[Edit tracking data]
________
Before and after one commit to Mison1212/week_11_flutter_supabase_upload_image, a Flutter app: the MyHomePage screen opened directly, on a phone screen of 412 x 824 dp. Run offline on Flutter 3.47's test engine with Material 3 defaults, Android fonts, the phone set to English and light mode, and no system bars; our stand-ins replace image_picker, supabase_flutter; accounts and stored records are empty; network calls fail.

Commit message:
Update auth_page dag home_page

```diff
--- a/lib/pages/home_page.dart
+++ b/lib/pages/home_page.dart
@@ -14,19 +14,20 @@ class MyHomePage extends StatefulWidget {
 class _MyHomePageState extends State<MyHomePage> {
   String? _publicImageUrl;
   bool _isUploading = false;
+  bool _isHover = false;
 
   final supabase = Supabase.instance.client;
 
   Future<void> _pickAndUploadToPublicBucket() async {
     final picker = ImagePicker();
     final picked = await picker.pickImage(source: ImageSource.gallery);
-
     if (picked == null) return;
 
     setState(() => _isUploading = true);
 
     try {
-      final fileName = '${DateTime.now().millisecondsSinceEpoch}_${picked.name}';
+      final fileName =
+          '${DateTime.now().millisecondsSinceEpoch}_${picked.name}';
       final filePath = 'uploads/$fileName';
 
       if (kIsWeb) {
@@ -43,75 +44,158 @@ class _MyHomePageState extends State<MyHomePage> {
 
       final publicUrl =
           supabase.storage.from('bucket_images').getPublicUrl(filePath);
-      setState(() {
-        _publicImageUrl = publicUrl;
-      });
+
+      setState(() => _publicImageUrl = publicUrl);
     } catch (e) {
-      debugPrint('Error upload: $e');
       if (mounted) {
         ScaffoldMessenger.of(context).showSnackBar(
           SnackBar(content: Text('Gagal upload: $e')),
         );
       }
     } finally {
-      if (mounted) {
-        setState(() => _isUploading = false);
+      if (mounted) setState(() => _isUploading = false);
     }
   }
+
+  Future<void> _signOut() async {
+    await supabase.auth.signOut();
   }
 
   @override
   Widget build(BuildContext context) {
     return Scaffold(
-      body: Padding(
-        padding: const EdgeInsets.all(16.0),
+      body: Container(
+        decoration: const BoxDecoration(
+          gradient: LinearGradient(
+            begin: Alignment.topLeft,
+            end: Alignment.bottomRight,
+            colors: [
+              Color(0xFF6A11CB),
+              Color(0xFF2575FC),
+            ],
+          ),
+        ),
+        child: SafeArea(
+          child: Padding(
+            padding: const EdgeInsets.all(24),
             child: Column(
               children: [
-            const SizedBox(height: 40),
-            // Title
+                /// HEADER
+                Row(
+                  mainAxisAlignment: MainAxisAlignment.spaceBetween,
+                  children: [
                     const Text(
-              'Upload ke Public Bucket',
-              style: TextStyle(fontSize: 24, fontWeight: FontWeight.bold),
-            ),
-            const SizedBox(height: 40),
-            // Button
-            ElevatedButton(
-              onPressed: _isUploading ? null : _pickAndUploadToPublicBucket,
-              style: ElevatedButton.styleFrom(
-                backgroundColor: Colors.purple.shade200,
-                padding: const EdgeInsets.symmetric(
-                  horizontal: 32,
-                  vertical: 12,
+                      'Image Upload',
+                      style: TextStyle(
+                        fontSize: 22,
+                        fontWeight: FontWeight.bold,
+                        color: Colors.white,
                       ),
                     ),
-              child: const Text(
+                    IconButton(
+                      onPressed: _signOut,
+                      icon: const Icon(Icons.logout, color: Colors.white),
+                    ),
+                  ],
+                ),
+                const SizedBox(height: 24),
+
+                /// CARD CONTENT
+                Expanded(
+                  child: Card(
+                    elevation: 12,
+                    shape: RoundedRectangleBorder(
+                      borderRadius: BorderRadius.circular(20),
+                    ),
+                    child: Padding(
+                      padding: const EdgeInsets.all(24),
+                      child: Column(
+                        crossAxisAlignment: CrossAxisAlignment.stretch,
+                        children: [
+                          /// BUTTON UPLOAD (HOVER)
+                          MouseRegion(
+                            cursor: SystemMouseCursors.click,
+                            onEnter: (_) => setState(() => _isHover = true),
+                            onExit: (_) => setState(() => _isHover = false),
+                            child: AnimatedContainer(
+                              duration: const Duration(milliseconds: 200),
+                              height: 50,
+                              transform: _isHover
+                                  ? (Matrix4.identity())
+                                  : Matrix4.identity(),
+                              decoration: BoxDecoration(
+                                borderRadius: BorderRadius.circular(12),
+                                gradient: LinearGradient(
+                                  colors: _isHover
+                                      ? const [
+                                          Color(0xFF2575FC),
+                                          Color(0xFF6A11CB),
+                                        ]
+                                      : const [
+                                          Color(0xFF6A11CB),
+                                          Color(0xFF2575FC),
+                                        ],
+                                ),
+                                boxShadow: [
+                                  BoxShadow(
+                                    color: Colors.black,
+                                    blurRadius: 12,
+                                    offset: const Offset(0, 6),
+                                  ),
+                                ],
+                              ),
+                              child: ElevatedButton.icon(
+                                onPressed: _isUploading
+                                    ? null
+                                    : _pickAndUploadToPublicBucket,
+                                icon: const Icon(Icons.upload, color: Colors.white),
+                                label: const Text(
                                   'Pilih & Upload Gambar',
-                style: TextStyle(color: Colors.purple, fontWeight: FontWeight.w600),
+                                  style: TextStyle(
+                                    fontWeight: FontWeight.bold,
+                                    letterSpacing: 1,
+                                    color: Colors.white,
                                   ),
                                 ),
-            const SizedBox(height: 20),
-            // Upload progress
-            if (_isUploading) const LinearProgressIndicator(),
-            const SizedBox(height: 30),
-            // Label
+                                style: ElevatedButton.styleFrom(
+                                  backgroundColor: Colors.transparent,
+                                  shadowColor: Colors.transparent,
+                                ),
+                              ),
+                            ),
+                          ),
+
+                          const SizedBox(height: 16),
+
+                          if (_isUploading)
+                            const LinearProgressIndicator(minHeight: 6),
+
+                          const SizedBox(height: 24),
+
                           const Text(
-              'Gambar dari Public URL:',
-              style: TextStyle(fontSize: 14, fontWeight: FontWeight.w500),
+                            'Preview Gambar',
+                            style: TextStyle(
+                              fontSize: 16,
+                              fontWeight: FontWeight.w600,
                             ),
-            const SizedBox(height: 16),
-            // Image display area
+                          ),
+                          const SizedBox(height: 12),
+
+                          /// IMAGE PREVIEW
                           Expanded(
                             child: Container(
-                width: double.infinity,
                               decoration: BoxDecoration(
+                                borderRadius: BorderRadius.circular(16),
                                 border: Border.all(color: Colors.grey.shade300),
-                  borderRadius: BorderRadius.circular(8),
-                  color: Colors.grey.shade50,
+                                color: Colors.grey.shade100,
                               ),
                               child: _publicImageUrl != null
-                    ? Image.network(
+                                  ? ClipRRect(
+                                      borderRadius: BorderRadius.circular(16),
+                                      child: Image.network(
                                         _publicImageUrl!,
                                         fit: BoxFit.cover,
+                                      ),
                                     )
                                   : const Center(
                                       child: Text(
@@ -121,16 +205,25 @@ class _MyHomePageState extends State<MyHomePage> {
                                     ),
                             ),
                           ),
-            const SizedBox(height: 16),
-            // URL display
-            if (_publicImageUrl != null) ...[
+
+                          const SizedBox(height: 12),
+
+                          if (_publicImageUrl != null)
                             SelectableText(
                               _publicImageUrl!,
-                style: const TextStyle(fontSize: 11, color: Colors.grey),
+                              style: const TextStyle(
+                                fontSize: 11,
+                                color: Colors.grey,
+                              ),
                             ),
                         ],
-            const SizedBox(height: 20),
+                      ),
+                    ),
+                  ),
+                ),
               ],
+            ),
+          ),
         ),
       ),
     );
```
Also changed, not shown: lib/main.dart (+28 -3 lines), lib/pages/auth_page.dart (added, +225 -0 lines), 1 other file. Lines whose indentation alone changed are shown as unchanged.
________
_ABOUT THIS TASK_:
Retype the entries shown above. Keep every word exactly as it is.

_EXERCISE ANSWER_:
Before and after one commit to Mison1212/week_11_flutter_supabase_upload_image, a Flutter app: the MyHomePage screen opened directly, on a phone screen of 412 x 824 dp. Run offline on Flutter 3.47's test engine with Material 3 defaults, Android fonts, the phone set to English and light mode, and no system bars; our stand-ins replace image_picker, supabase_flutter; accounts and stored records are empty; network calls fail.

Commit message:
Update auth_page dag home_page

```diff
--- a/lib/pages/home_page.dart
+++ b/lib/pages/home_page.dart
@@ -14,19 +14,20 @@ class MyHomePage extends StatefulWidget {
 class _MyHomePageState extends State<MyHomePage> {
   String? _publicImageUrl;
   bool _isUploading = false;
+  bool _isHover = false;
 
   final supabase = Supabase.instance.client;
 
   Future<void> _pickAndUploadToPublicBucket() async {
     final picker = ImagePicker();
     final picked = await picker.pickImage(source: ImageSource.gallery);
-
     if (picked == null) return;
 
     setState(() => _isUploading = true);
 
     try {
-      final fileName = '${DateTime.now().millisecondsSinceEpoch}_${picked.name}';
+      final fileName =
+          '${DateTime.now().millisecondsSinceEpoch}_${picked.name}';
       final filePath = 'uploads/$fileName';
 
       if (kIsWeb) {
@@ -43,75 +44,158 @@ class _MyHomePageState extends State<MyHomePage> {
 
       final publicUrl =
           supabase.storage.from('bucket_images').getPublicUrl(filePath);
-      setState(() {
-        _publicImageUrl = publicUrl;
-      });
+
+      setState(() => _publicImageUrl = publicUrl);
     } catch (e) {
-      debugPrint('Error upload: $e');
       if (mounted) {
         ScaffoldMessenger.of(context).showSnackBar(
           SnackBar(content: Text('Gagal upload: $e')),
         );
       }
     } finally {
-      if (mounted) {
-        setState(() => _isUploading = false);
+      if (mounted) setState(() => _isUploading = false);
     }
   }
+
+  Future<void> _signOut() async {
+    await supabase.auth.signOut();
   }
 
   @override
   Widget build(BuildContext context) {
     return Scaffold(
-      body: Padding(
-        padding: const EdgeInsets.all(16.0),
+      body: Container(
+        decoration: const BoxDecoration(
+          gradient: LinearGradient(
+            begin: Alignment.topLeft,
+            end: Alignment.bottomRight,
+            colors: [
+              Color(0xFF6A11CB),
+              Color(0xFF2575FC),
+            ],
+          ),
+        ),
+        child: SafeArea(
+          child: Padding(
+            padding: const EdgeInsets.all(24),
             child: Column(
               children: [
-            const SizedBox(height: 40),
-            // Title
+                /// HEADER
+                Row(
+                  mainAxisAlignment: MainAxisAlignment.spaceBetween,
+                  children: [
                     const Text(
-              'Upload ke Public Bucket',
-              style: TextStyle(fontSize: 24, fontWeight: FontWeight.bold),
-            ),
-            const SizedBox(height: 40),
-            // Button
-            ElevatedButton(
-              onPressed: _isUploading ? null : _pickAndUploadToPublicBucket,
-              style: ElevatedButton.styleFrom(
-                backgroundColor: Colors.purple.shade200,
-                padding: const EdgeInsets.symmetric(
-                  horizontal: 32,
-                  vertical: 12,
+                      'Image Upload',
+                      style: TextStyle(
+                        fontSize: 22,
+                        fontWeight: FontWeight.bold,
+                        color: Colors.white,
                       ),
                     ),
-              child: const Text(
+                    IconButton(
+                      onPressed: _signOut,
+                      icon: const Icon(Icons.logout, color: Colors.white),
+                    ),
+                  ],
+                ),
+                const SizedBox(height: 24),
+
+                /// CARD CONTENT
+                Expanded(
+                  child: Card(
+                    elevation: 12,
+                    shape: RoundedRectangleBorder(
+                      borderRadius: BorderRadius.circular(20),
+                    ),
+                    child: Padding(
+                      padding: const EdgeInsets.all(24),
+                      child: Column(
+                        crossAxisAlignment: CrossAxisAlignment.stretch,
+                        children: [
+                          /// BUTTON UPLOAD (HOVER)
+                          MouseRegion(
+                            cursor: SystemMouseCursors.click,
+                            onEnter: (_) => setState(() => _isHover = true),
+                            onExit: (_) => setState(() => _isHover = false),
+                            child: AnimatedContainer(
+                              duration: const Duration(milliseconds: 200),
+                              height: 50,
+                              transform: _isHover
+                                  ? (Matrix4.identity())
+                                  : Matrix4.identity(),
+                              decoration: BoxDecoration(
+                                borderRadius: BorderRadius.circular(12),
+                                gradient: LinearGradient(
+                                  colors: _isHover
+                                      ? const [
+                                          Color(0xFF2575FC),
+                                          Color(0xFF6A11CB),
+                                        ]
+                                      : const [
+                                          Color(0xFF6A11CB),
+                                          Color(0xFF2575FC),
+                                        ],
+                                ),
+                                boxShadow: [
+                                  BoxShadow(
+                                    color: Colors.black,
+                                    blurRadius: 12,
+                                    offset: const Offset(0, 6),
+                                  ),
+                                ],
+                              ),
+                              child: ElevatedButton.icon(
+                                onPressed: _isUploading
+                                    ? null
+                                    : _pickAndUploadToPublicBucket,
+                                icon: const Icon(Icons.upload, color: Colors.white),
+                                label: const Text(
                                   'Pilih & Upload Gambar',
-                style: TextStyle(color: Colors.purple, fontWeight: FontWeight.w600),
+                                  style: TextStyle(
+                                    fontWeight: FontWeight.bold,
+                                    letterSpacing: 1,
+                                    color: Colors.white,
                                   ),
                                 ),
-            const SizedBox(height: 20),
-            // Upload progress
-            if (_isUploading) const LinearProgressIndicator(),
-            const SizedBox(height: 30),
-            // Label
+                                style: ElevatedButton.styleFrom(
+                                  backgroundColor: Colors.transparent,
+                                  shadowColor: Colors.transparent,
+                                ),
+                              ),
+                            ),
+                          ),
+
+                          const SizedBox(height: 16),
+
+                          if (_isUploading)
+                            const LinearProgressIndicator(minHeight: 6),
+
+                          const SizedBox(height: 24),
+
                           const Text(
-              'Gambar dari Public URL:',
-              style: TextStyle(fontSize: 14, fontWeight: FontWeight.w500),
+                            'Preview Gambar',
+                            style: TextStyle(
+                              fontSize: 16,
+                              fontWeight: FontWeight.w600,
                             ),
-            const SizedBox(height: 16),
-            // Image display area
+                          ),
+                          const SizedBox(height: 12),
+
+                          /// IMAGE PREVIEW
                           Expanded(
                             child: Container(
-                width: double.infinity,
                               decoration: BoxDecoration(
+                                borderRadius: BorderRadius.circular(16),
                                 border: Border.all(color: Colors.grey.shade300),
-                  borderRadius: BorderRadius.circular(8),
-                  color: Colors.grey.shade50,
+                                color: Colors.grey.shade100,
                               ),
                               child: _publicImageUrl != null
-                    ? Image.network(
+                                  ? ClipRRect(
+                                      borderRadius: BorderRadius.circular(16),
+                                      child: Image.network(
                                         _publicImageUrl!,
                                         fit: BoxFit.cover,
+                                      ),
                                     )
                                   : const Center(
                                       child: Text(
@@ -121,16 +205,25 @@ class _MyHomePageState extends State<MyHomePage> {
                                     ),
                             ),
                           ),
-            const SizedBox(height: 16),
-            // URL display
-            if (_publicImageUrl != null) ...[
+
+                          const SizedBox(height: 12),
+
+                          if (_publicImageUrl != null)
                             SelectableText(
                               _publicImageUrl!,
-                style: const TextStyle(fontSize: 11, color: Colors.grey),
+                              style: const TextStyle(
+                                fontSize: 11,
+                                color: Colors.grey,
+                              ),
                             ),
                         ],
-            const SizedBox(height: 20),
+                      ),
+                    ),
+                  ),
+                ),
               ],
+            ),
+          ),
         ),
       ),
     );
```
Also changed, not shown: lib/main.dart (+28 -3 lines), lib/pages/auth_page.dart (added, +225 -0 lines), 1 other file. Lines whose indentation alone changed are shown as unchanged.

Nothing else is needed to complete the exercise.